New Concord in Calloway County, Kentucky — The American South (East South Central)
Under Union Occupation
During 1862-63 the new Federal Fort and old Fort Heiman helped protect and maintain the vital supply line that the Tennessee River had become. They also offered, along with Forts Henry and Donelson, havens for growing numbers of refugees, most of whom were slaves seeking safety within Union lines.
The Union soldiers shown here are representative of those who occupied Fort Heiman. This photograph was taken inside a captured Confederate Fortification on the Petersburg, Virginia siege lines.
Before permanently abandoning Fort Heiman on March 6, 1863, Union troops destroyed that part of the fort's earthworks that lay along the river. They left largely intact
Erected by Fort Donelson National Battlefield - National Park Service - US Department of the Interior.
Topics.

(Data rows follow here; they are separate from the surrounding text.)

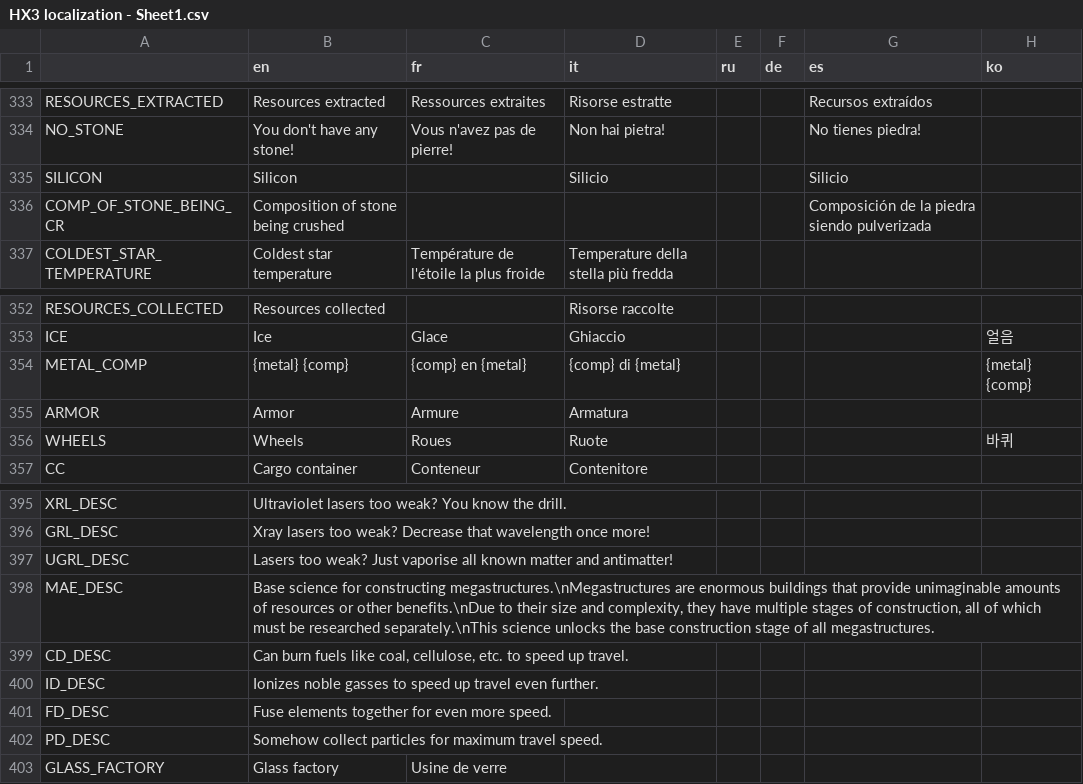
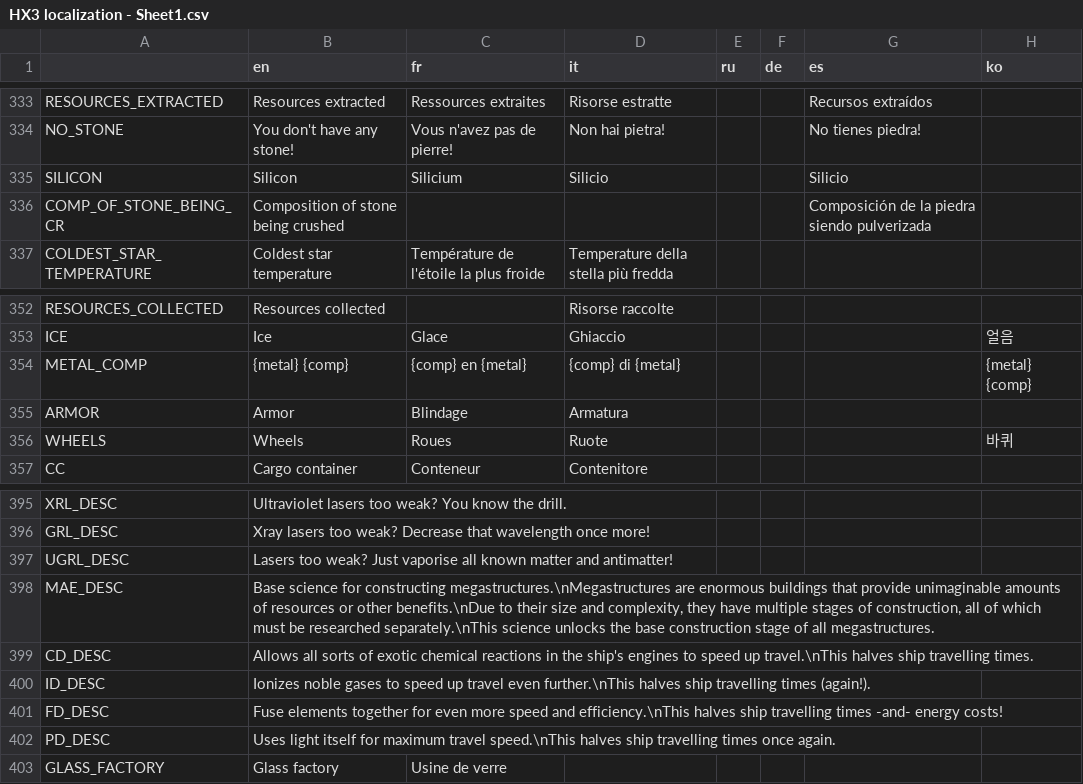
Before and after one commit to Apple0726/helixteus-3, a CSV file: Text/HX3 localization - Sheet1.csv, drawn as a sheet; only a part is shown, gaps mark what is left out; the diff covers the shown part only.

```diff
--- a/Text/HX3 localization - Sheet1.csv
+++ b/Text/HX3 localization - Sheet1.csv
@@ -334,3 +334,3 @@ RESOURCES_EXTRACTED,Resources extracted,Ressources extraites,Risorse estratte,,,
 NO_STONE,You don't have any stone!,Vous n'avez pas de pierre!,Non hai pietra!,,,No tienes piedra!,
-SILICON,Silicon,,Silicio,,,Silicio,
+SILICON,Silicon,Silicium,Silicio,,,Silicio,
 COMP_OF_STONE_BEING_CR,Composition of stone being crushed,,,,,Composición de la piedra siendo pulverizada,
@@ -354,3 +354,3 @@ ICE,Ice,Glace,Ghiaccio,,,,얼음
 METAL_COMP,{metal} {comp},{comp} en {metal},{comp} di {metal},,,,{metal} {comp}
-ARMOR,Armor,Armure,Armatura,,,,
+ARMOR,Armor,Blindage,Armatura,,,,
 WHEELS,Wheels,Roues,Ruote,,,, 바퀴
@@ -398,6 +398,6 @@ UGRL_DESC,Lasers too weak? Just vaporise all known matter and antimatter!,,,,,,
 MAE_DESC,"Base science for constructing megastructures.\nMegastructures are enormous buildings that provide unimaginable amounts of resources or other benefits.\nDue to their size and complexity, they have multiple stages of construction, all of which must be researched separately.\nThis science unlocks the base construction stage of all megastructures.",,,,,,
-CD_DESC,"Can burn fuels like coal, cellulose, etc. to speed up travel.",,,,,,
-ID_DESC,Ionizes noble gasses to speed up travel even further.,,,,,,
-FD_DESC,Fuse elements together for even more speed.,,,,,,
-PD_DESC,Somehow collect particles for maximum travel speed.,,,,,,
+CD_DESC,Allows all sorts of exotic chemical reactions in the ship's engines to speed up travel.\nThis halves ship travelling times.,,,,,,
+ID_DESC,Ionizes noble gases to speed up travel even further.\nThis halves ship travelling times (again!).,,,,,,
+FD_DESC,Fuse elements together for even more speed and efficiency.\nThis halves ship travelling times -and- energy costs!,,,,,,
+PD_DESC,Uses light itself for maximum travel speed.\nThis halves ship travelling times once again.,,,,,,
 GLASS_FACTORY,Glass factory,Usine de verre,,,,,
```
Also changed, not shown: 9 added rows and 8 edited cells elsewhere in this file, 50 other files.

This historical marker is listed in these topic lists: Forts and Castles • War, US Civil. A significant historical month for this entry is February 1862.
Location. 36° 30.383′ N, 88° 3.725′ W. Marker is in New Concord, Kentucky, in Calloway County. Marker is on Fort Heiman Road, 0.1 miles east of Kline Trail, on the left when traveling east. Marker is located at the Fort Heiman Unit of Fort Donelson National Battlefield. Touch for map. Marker is in this post office area: New Concord KY 42076, United States of America. Touch for directions.
Other nearby markers. At least 8 other markers are within 3 miles of this marker, measured as the crow flies. Fort Heiman (approx. half a mile away); Pook Turtles (approx. half a mile away); Slave Labor (approx. half a mile away); Forrest Stages A Raid (approx. 0.6 miles away); An Unfinished Fort (approx. 0.6 miles away); Battle of Fort Henry (approx. 1.9 miles away in Tennessee); Fort Henry (approx. 2 miles away in Tennessee); Site of Fort Henry (approx. 2.6 miles away in Tennessee). Touch for a list and map of all markers in New Concord.
More about this marker. To visit the remains of the Federal Earthworks, take the trail behind the marker and into the forest. A few hundred yards up the trail, you will notice a well-preserved section of earthworks off to your left. This is the Federal Fort. To see more of the fort, you will have to do some off-trail exploring.
Also see . . . Fort Donelson National Battlefield. (Submitted on May 11, 2021.)
Credits. This page was last revised on May 11, 2021. It was originally submitted on May 10, 2021, by Shane Oliver of Richmond, Virginia. This page has been viewed 71 times since then and 20 times this year. Photos: 1, 2, 3, 4. submitted on May 10, 2021, by Shane Oliver of Richmond, Virginia. • Bernard Fisher was the editor who published this page.